01/10/12
By: Paul R. Dorf, APD, CRI

As the New Year begins, it appears that everyone is glad to have 2011 behind them, and they are looking forward to a much better 2012.  The numbers that are coming from Washington,[1] as well as the economic forecasts from various economists, equity strategists, and analysts[2] also report that employment numbers are up, and unemployment figures are dropping.  The statistics show that even though terminations and layoffs have continued (albeit to a lesser degree), employment is rising, 1.64 million employees were added in 2011, and the forecast for 2012 is that another 2.6 million employees will be hired.
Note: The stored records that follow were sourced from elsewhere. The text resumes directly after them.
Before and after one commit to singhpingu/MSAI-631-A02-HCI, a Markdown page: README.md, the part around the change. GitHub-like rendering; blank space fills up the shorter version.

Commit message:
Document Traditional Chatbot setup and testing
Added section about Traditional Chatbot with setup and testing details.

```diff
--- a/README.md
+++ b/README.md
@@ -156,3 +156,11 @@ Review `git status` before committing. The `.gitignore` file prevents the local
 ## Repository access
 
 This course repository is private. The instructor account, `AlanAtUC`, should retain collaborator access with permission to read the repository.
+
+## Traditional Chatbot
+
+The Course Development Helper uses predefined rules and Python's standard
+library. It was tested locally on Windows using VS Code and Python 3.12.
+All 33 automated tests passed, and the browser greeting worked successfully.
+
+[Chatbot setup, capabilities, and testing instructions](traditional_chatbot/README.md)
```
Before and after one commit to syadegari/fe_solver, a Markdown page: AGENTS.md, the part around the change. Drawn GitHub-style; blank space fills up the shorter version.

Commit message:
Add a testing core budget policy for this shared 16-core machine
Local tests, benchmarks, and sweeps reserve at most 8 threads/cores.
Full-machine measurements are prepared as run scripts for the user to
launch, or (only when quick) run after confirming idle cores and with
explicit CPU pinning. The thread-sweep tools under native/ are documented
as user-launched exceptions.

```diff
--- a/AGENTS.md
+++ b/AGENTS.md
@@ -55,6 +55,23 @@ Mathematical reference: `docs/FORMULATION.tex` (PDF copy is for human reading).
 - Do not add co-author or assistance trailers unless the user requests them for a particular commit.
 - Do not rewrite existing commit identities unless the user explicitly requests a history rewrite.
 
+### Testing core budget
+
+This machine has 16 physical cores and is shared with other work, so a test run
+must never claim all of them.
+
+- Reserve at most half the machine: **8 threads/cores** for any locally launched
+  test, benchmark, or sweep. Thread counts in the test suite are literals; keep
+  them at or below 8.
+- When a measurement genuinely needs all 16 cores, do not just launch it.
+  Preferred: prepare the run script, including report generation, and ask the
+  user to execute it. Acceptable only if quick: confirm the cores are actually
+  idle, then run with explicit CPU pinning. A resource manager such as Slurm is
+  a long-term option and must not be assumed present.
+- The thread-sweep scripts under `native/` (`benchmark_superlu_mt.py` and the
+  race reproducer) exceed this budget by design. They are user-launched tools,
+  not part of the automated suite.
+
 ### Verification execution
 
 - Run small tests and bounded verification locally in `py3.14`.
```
A word of caution is appropriate, however.  All signs indicate that more employees will be retiring over the next few years, particularly as the financial market continues to improve, and their 401(k) and retirement investments increase in value.  It is also important to consider that pre-existing employee dissatisfaction may lead to turnover as the overall labor market recovers.  Our concern is that as the market changes, the “Law of Supply and Demand” is going to have a dramatic impact on compensation.

We have just come through a very unsettling economic period, during which time many companies reduced their staff through layoffs and attrition, froze pay increases, asked for give-backs, and generally seemed more concerned about survival then about their employees.  As the economy continues to improve, the need to hold on to existing staff and be able to recruit new employees will greatly increase.  Therefore, we suggest that all organizations, sooner rather than later, consider the following five (5) initiatives:
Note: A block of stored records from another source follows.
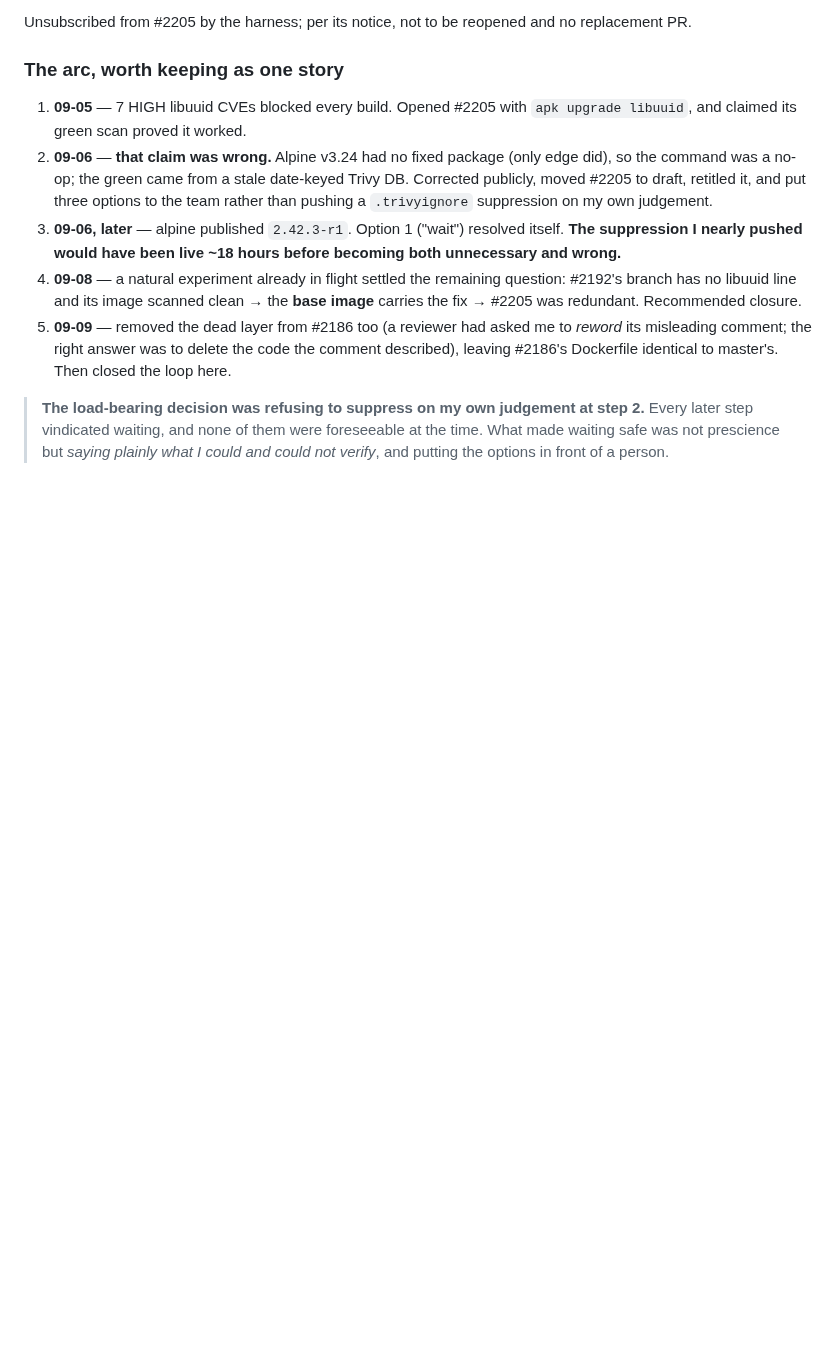
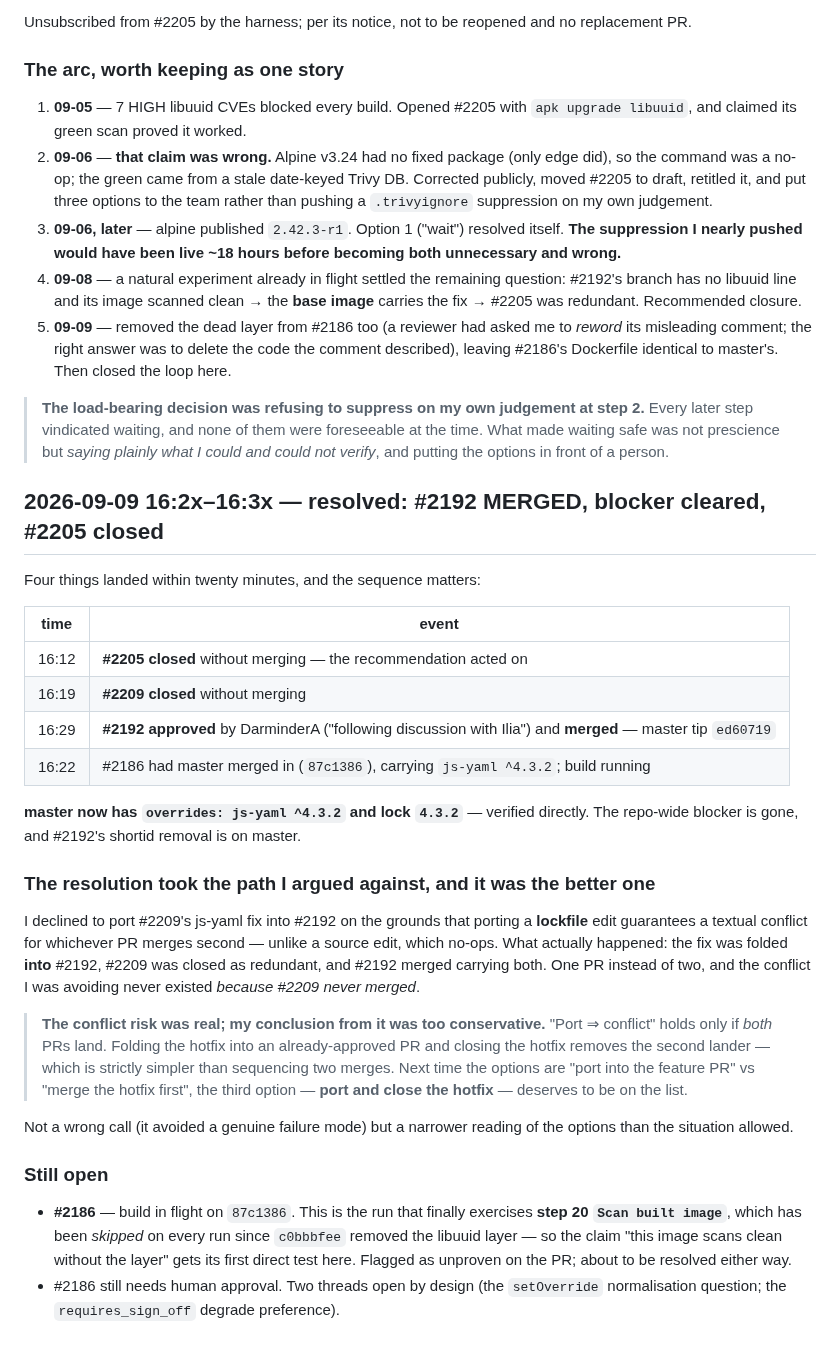
Before and after one commit to ilia-kuzmin-xyz/xyz-platform-context, a Markdown page: sprint-tickets/PLT-2968/context.md, the part around the change. Drawn GitHub-style; blank space fills up the shorter version.

Commit message:
PLT-2968: #2192 merged, blocker cleared; port-and-close was the better option

```diff
--- a/sprint-tickets/PLT-2968/context.md
+++ b/sprint-tickets/PLT-2968/context.md
@@ -1759,3 +1759,43 @@ Unsubscribed from #2205 by the harness; per its notice, not to be reopened and n
 > step vindicated waiting, and none of them were foreseeable at the time. What made waiting safe was
 > not prescience but *saying plainly what I could and could not verify*, and putting the options in
 > front of a person.
+
+## 2026-09-09 16:2x–16:3x — resolved: #2192 MERGED, blocker cleared, #2205 closed
+
+Four things landed within twenty minutes, and the sequence matters:
+
+| time | event |
+|---|---|
+| 16:12 | **#2205 closed** without merging — the recommendation acted on |
+| 16:19 | **#2209 closed** without merging |
+| 16:29 | **#2192 approved** by DarminderA ("following discussion with Ilia") and **merged** — master tip `ed60719` |
+| 16:22 | #2186 had master merged in (`87c1386`), carrying `js-yaml ^4.3.2`; build running |
+
+**master now has `overrides: js-yaml ^4.3.2` and lock `4.3.2`** — verified directly. The repo-wide
+blocker is gone, and #2192's shortid removal is on master.
+
+### The resolution took the path I argued against, and it was the better one
+
+I declined to port #2209's js-yaml fix into #2192 on the grounds that porting a **lockfile** edit
+guarantees a textual conflict for whichever PR merges second — unlike a source edit, which no-ops.
+What actually happened: the fix was folded **into** #2192, #2209 was closed as redundant, and #2192
+merged carrying both. One PR instead of two, and the conflict I was avoiding never existed *because
+#2209 never merged*.
+
+> **The conflict risk was real; my conclusion from it was too conservative.** "Port ⇒ conflict" holds
+> only if *both* PRs land. Folding the hotfix into an already-approved PR and closing the hotfix
+> removes the second lander — which is strictly simpler than sequencing two merges. Next time the
+> options are "port into the feature PR" vs "merge the hotfix first", the third option —
+> **port and close the hotfix** — deserves to be on the list.
+
+Not a wrong call (it avoided a genuine failure mode) but a narrower reading of the options than the
+situation allowed.
+
+### Still open
+
+- **#2186** — build in flight on `87c1386`. This is the run that finally exercises **step 20 `Scan
+  built image`**, which has been *skipped* on every run since `c0bbbfee` removed the libuuid layer —
+  so the claim "this image scans clean without the layer" gets its first direct test here. Flagged as
+  unproven on the PR; about to be resolved either way.
+- #2186 still needs human approval. Two threads open by design (the `setOverride` normalisation
+  question; the `requires_sign_off` degrade preference).
```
  1. Identify your company’s most important and valuable employees.  If you must lose staff, make sure they are not the ones you can least afford to lose.
  1. Conduct a comparative analysis to identify where your pay is in relationship to your competitors for talent.  These are the companies you could lose staff to as well as those that you will probably recruit from.
  1. Evaluate your internal mechanism for setting expectations, evaluating employee performance, and tying their compensation to results.  Too many companies don’t make the link between pay and performance and, therefore, salary increases and bonuses become an entitlement, not warranted by results.
  1. Examine your employee communications to ensure that the organization’s goals and strategic plan are understood by the staff, and that all employees are working towards the same overall objectives.  Employees don’t need access to confidential data, but they need to understand the overall business goals and what they need to accomplish to make those goals a reality.
  1. Make sure the compensation arrangements recognize and reward those that deserve to be rewarded, and don’t give out any “mixed messages”.
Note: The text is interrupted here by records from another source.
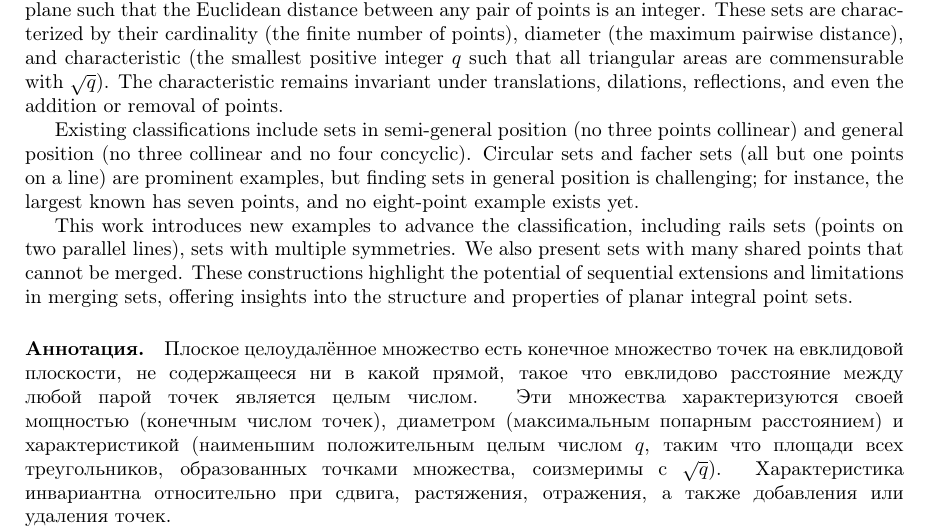
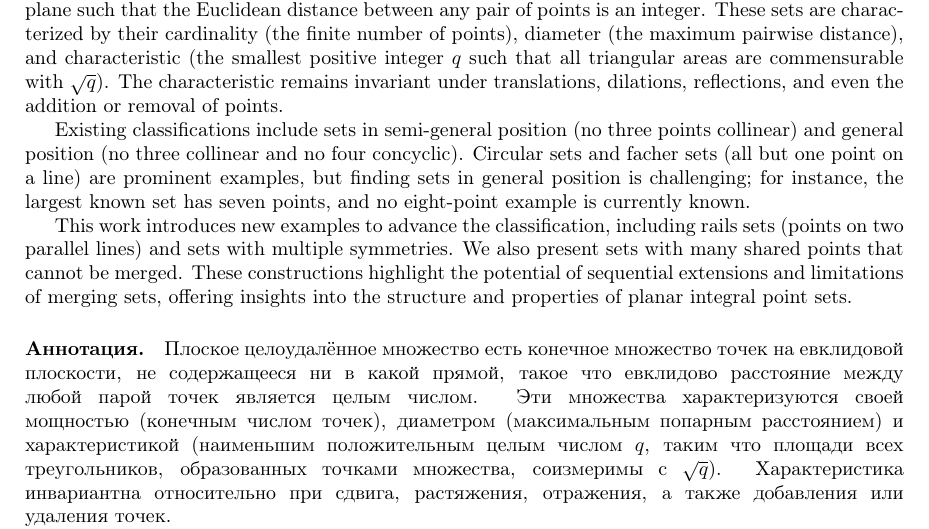
Before and after one commit to nickkolok/sct-statya, a LaTeX problem sheet (AvdMomZvolA_examples/ips_examples.tex): part of page 1 of 11, cut so that both start at the same text. Compiled offline with pdfLaTeX.

Commit message:
[VMJ2026] English improvements (mostly except articles) - part 7

```diff
--- a/AvdMomZvolA_examples/ips_examples.tex
+++ b/AvdMomZvolA_examples/ips_examples.tex
@@ -84,14 +84,14 @@ The characteristic remains invariant under translations, dilations, reflections,
 
 Existing classifications include sets in semi-general position (no three points collinear)
 and general position (no three collinear and no four concyclic).
-Circular sets and facher sets (all but one points on a line) are prominent examples,
-but finding sets in general position is challenging; for instance, the largest known has seven points,
-and no eight-point example exists yet.
+Circular sets and facher sets (all but one point on a line) are prominent examples,
+but finding sets in general position is challenging; for instance, the largest known set has seven points,
+and no eight-point example is currently known.
 
-This work introduces new examples to advance the classification, including rails sets (points on two parallel lines),
-sets with multiple symmetries.
+This work introduces new examples to advance the classification, including rails sets (points on two parallel lines)
+and sets with multiple symmetries.
 We also present sets with many shared points that cannot be merged.
-These constructions highlight the potential of sequential extensions and limitations in merging sets,
+These constructions highlight the potential of sequential extensions and limitations of merging sets,
 offering insights into the structure and properties of planar integral point sets.
 
 
```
In some cases, these initiatives may highlight specific areas that need to be addressed, such as the need to benchmark compensation, enhanced communications, goal-setting, etc.  Being proactive will help you to seek solutions before they become big problems.